Partnership to Address Climate Uncertainty in Cost Benefit Analysis

In this project we are partnering with the Millennium Challenge Corporation to create a project review process that incorporates consideration of the need for adaptation to climate change, using the principles of Decision Making under Deep Uncertainty.

SFPUC Long Term Vulnerability Assessment and Planning

We are partnering with the San Francisco Public Utilities Commission to assess the vulnerability of the system to climate change and other long term uncertainties, including demographic change and financial uncertainties.  The study is being conducted in close collaboration with analysts with SF Water. 

Water Supply Augmentation Strategy (WSAS) for Santa Cruz Water Department

The city of Santa Cruz faces important questions regarding its water future.  Already one of the lowest per capita water users in the nation, climate change threatens to reduce their supply further. In this study we will use advanced analytics to evaluate possible solutions, including aquifer storage and recovery, and climate adaptation to their challenging future.

Completed Projects

We have a constantly changing portfolio of research projects including basic science projects funded by NSF, NOAA, NASA and DOD SERDP, and applied projects funded by partners such as the World Bank, California Department of Water Resources, and various municipalities. You can learn more about some of those here.

Completed Projects

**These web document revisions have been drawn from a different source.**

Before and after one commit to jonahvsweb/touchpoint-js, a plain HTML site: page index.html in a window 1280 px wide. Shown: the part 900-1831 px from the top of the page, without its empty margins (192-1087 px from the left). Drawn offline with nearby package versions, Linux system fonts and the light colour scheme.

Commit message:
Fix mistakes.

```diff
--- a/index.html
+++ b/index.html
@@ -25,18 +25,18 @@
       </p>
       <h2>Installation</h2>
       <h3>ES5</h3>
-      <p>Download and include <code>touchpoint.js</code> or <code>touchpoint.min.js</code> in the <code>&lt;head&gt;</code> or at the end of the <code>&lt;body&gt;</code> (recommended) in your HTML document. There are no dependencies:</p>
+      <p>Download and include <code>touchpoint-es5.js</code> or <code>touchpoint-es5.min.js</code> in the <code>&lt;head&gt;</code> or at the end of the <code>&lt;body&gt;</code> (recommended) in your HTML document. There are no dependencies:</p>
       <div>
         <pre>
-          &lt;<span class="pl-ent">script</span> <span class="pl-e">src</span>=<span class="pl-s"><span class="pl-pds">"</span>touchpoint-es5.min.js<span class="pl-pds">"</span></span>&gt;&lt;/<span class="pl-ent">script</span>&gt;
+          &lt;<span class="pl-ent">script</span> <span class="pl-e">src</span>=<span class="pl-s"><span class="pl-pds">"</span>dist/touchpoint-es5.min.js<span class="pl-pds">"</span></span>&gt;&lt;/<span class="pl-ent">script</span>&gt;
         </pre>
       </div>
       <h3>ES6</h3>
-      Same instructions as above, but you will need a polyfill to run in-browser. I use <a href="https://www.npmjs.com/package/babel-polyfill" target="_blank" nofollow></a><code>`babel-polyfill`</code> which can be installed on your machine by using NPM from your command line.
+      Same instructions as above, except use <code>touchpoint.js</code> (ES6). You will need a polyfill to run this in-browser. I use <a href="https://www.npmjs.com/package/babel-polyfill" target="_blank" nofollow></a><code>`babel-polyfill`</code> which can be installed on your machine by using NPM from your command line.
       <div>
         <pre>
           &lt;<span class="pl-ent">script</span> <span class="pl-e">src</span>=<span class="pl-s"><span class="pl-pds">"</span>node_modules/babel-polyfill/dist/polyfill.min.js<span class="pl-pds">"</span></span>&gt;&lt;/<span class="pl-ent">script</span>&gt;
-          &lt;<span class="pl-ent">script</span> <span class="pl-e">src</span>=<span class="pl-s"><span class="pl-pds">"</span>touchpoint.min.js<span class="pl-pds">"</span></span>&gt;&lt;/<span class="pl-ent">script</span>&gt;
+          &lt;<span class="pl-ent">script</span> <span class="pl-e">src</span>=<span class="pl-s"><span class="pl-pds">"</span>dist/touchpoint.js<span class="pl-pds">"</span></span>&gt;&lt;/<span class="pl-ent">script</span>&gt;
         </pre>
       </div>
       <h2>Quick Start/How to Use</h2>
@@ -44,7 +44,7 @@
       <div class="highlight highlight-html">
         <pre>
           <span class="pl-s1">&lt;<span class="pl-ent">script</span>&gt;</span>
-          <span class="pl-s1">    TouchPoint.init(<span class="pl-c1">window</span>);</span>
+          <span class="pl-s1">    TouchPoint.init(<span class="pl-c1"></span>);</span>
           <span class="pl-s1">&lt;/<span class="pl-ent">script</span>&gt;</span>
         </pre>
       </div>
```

Paraphernalia (aka Tools)

We often create new analytical tools in our research and like to share them.  The latest can be found here.